A child can qualify for Social Security benefits if their parent is receiving Social Security retirement or disability benefits (SSDI), or was entitled to one of these benefits before they died. These benefits are based on the Social Security record of the parent and are referred to as auxiliary benefits, or dependents benefits.
This can effect child support in different ways.
In North Carolina, the amount that the child receives is added to the income of the parent who is retired or disabled. From there, the child support guidelines are calculated as they normally would be. However, the retired or disabled parent gets to credit the actual payment received by the child towards their child support obligation.
If the retired or disabled parent also has custody of the child and the amount the child receives exceeds that parent’s obligation, then the parent without custody may seek to have the Court deviate from the guidelines or offset their own obligation.
If the amount received by the child exceeds the combined obligation of both parents, then the Court should not enter a child support order.
If the retired or disabled parent does NOT have custody of the child and the amount the child receives exceeds the retired or disabled parent’s support obligation, then the Court should not enter a child support order. The non-custodial parent does not get any of the excess payment refunded to them. If the amount the child receives is less than the non-custodial parents obligation, then the non-custodial parent must make up the difference.

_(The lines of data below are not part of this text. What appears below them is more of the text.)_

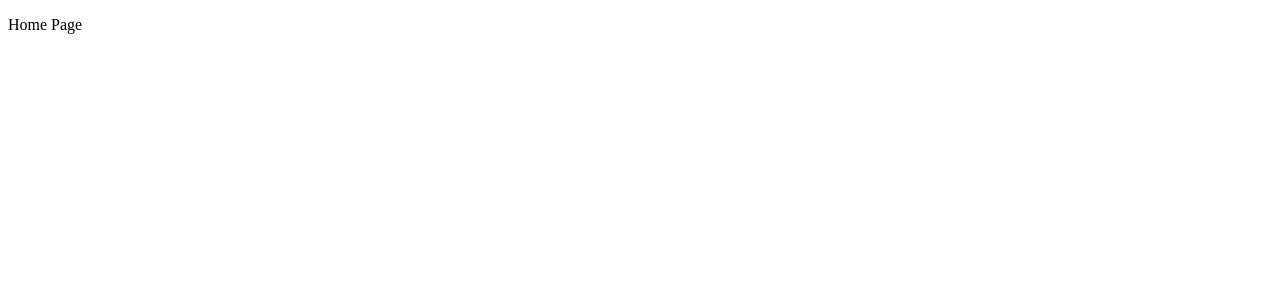
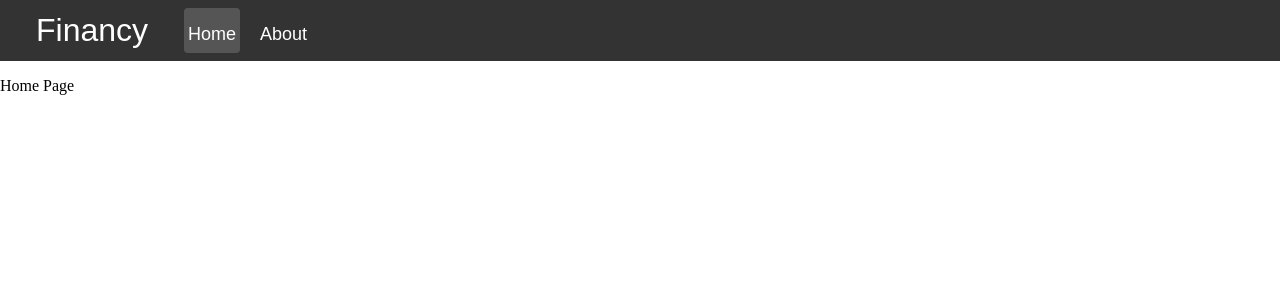
Before and after one commit to Verlias/Financy, a React (Vite) app in the folder client/: page /Home in a window 1280 px wide. Shown: the top 300 px of the page. Built offline with nearby package versions, Linux system fonts and the light colour scheme.

Commit message:
created navbar w basic styling

```diff
--- a/client/src/About-Page/About.jsx
+++ b/client/src/About-Page/About.jsx
@@ -1,11 +1,13 @@
 import React from "react";
 import {Link} from "react-router-dom";
 import styles from "./About.module.css";
+import NavBar from "../Components/NavBar";
 
 function About(){
 
     return(
         <>
+            <NavBar />
             <p>Hello world this is about page</p>
         </>
     )
--- a/client/src/App.jsx
+++ b/client/src/App.jsx
@@ -4,7 +4,6 @@ import Home from "./Home-Page/Home-Main.jsx";
 import About from "./About-Page/About.jsx";
 
 function App() {
-
   return (
     <>
       <Router>
--- /dev/null
+++ b/client/src/Components/NavBar.jsx
@@ -0,0 +1,23 @@
+import React from "react";
+import {Link} from "react-router-dom";
+import styles from "./NavBar.module.css";
+
+
+
+function NavBar(){
+    return(
+        <nav className={styles.nav}>
+            <a className={styles.site_name} href="/">Financy</a>
+            <ul>
+                <li className={styles.active}>
+                    <a href="/home">Home</a>
+                </li>
+                <li>
+                    <a href="/about">About</a>
+                </li>
+            </ul>
+        </nav>
+    )
+}
+
+export default NavBar;
--- /dev/null
+++ b/client/src/Components/NavBar.module.css
@@ -0,0 +1,50 @@
+body {
+    margin: 0;
+    padding: 0;
+}
+
+.nav {
+    font-family: Arial, Helvetica, sans-serif;
+    background-color: #333;
+    color: white;
+    display: flex;
+    justify-content: start;
+    align-items: stretch;
+    gap: 2rem;
+    padding-block: 0.5rem;
+    padding-inline: 2rem;
+}
+
+.site_name {
+    margin: 0;
+    font-size: 2rem;
+
+}
+
+.nav ul {
+    font-size: 1.125rem;
+    padding: 0;
+    margin: 0;
+    display: flex;
+    list-style: none;
+    gap: 1rem;
+}
+
+.nav a {
+    color: inherit;
+    text-decoration: none;
+    height: 100%;
+    display: flex;
+    align-items: center;
+    padding: .25rem;
+}
+
+.nav li.active {
+    background-color: #555;
+    border-radius: 0.25rem;
+}
+
+.nav li:hover {
+    background-color: #777;
+    border-radius: 0.25rem;
+}
--- a/client/src/Home-Page/Home-Main.jsx
+++ b/client/src/Home-Page/Home-Main.jsx
@@ -1,11 +1,13 @@
 import React from "react";
 import {Link} from "react-router-dom";
 import styles from "./Home-Page.module.css";
+import NavBar from "../Components/NavBar";
 
 function Home(){
 
     return(
         <>
+            <NavBar />
             <p>Home Page</p>
         </>
     )
```
Also changed, not shown: client/src/Components/Header.jsx (deleted, +0 -14 lines), client/src/Components/Header.module.css (deleted).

Is that fair? Probably not. A surplus goes to the custodial parent, while a deficit is charged to the non-custodial parent. You can only hope the money is used for its intended purpose.